** Exercise goal **
What you submit must be an exact copy of the listing below, with no images in it.
-- Opening Marker --
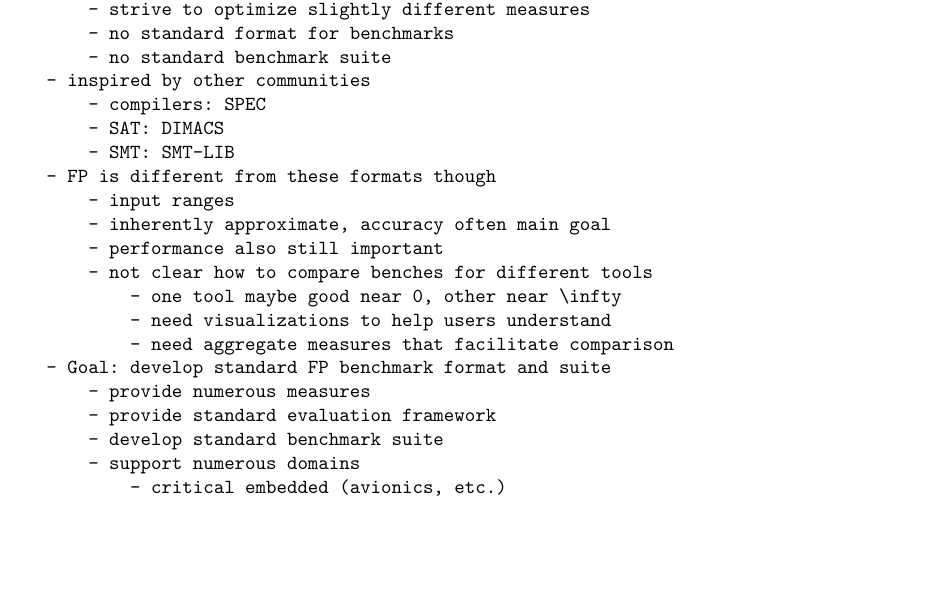
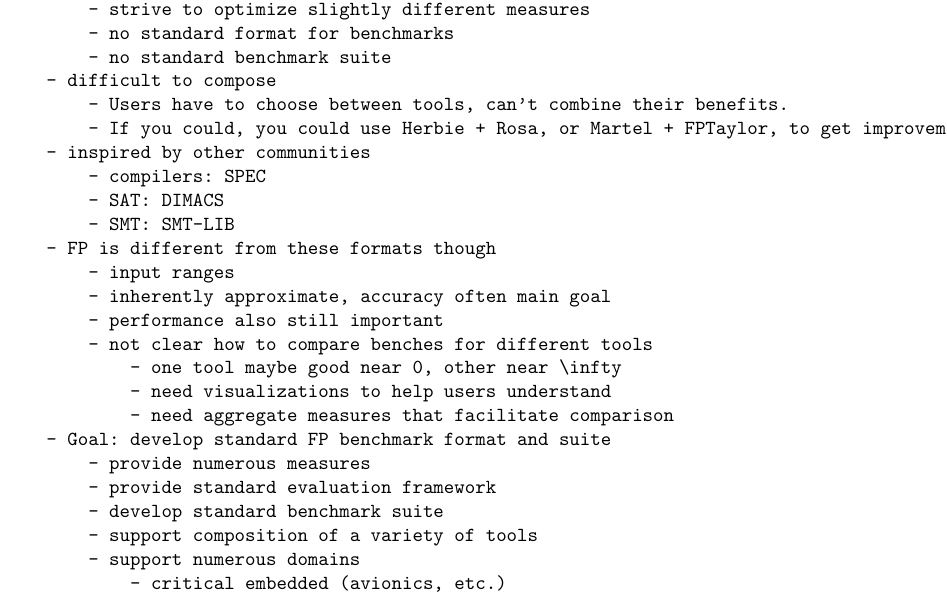
Before and after one commit to FPBench/FPBench, a LaTeX thesis (papers/nsv16/main.tex, which reads papers/nsv16/outline.tex): part of page 1 of 9, cut so that both start at the same text, the shorter picture padded with empty space. Compiled offline with pdfLaTeX.

Commit message:
Added 'pipeline' motivation to outline

```diff
--- a/papers/nsv16/outline.tex
+++ b/papers/nsv16/outline.tex
@@ -11,6 +11,9 @@
       - strive to optimize slightly different measures
       - no standard format for benchmarks
       - no standard benchmark suite
+  - difficult to compose
+      - Users have to choose between tools, can't combine their benefits.
+      - If you could, you could use Herbie + Rosa, or Martel + FPTaylor, to get improvement AND guarantees
   - inspired by other communities
       - compilers: SPEC
       - SAT: DIMACS
@@ -27,6 +30,7 @@
       - provide numerous measures
       - provide standard evaluation framework
       - develop standard benchmark suite
+      - support composition of a variety of tools
       - support numerous domains
           - critical embedded (avionics, etc.)
           - scientific and engineering
```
-- Closing Marker --
** Solution to this task **
Before and after one commit to FPBench/FPBench, a LaTeX thesis (papers/nsv16/main.tex, which reads papers/nsv16/outline.tex): part of page 1 of 9, cut so that both start at the same text, the shorter picture padded with empty space. Compiled offline with pdfLaTeX.

Commit message:
Added 'pipeline' motivation to outline

```diff
--- a/papers/nsv16/outline.tex
+++ b/papers/nsv16/outline.tex
@@ -11,6 +11,9 @@
       - strive to optimize slightly different measures
       - no standard format for benchmarks
       - no standard benchmark suite
+  - difficult to compose
+      - Users have to choose between tools, can't combine their benefits.
+      - If you could, you could use Herbie + Rosa, or Martel + FPTaylor, to get improvement AND guarantees
   - inspired by other communities
       - compilers: SPEC
       - SAT: DIMACS
@@ -27,6 +30,7 @@
       - provide numerous measures
       - provide standard evaluation framework
       - develop standard benchmark suite
+      - support composition of a variety of tools
       - support numerous domains
           - critical embedded (avionics, etc.)
           - scientific and engineering
```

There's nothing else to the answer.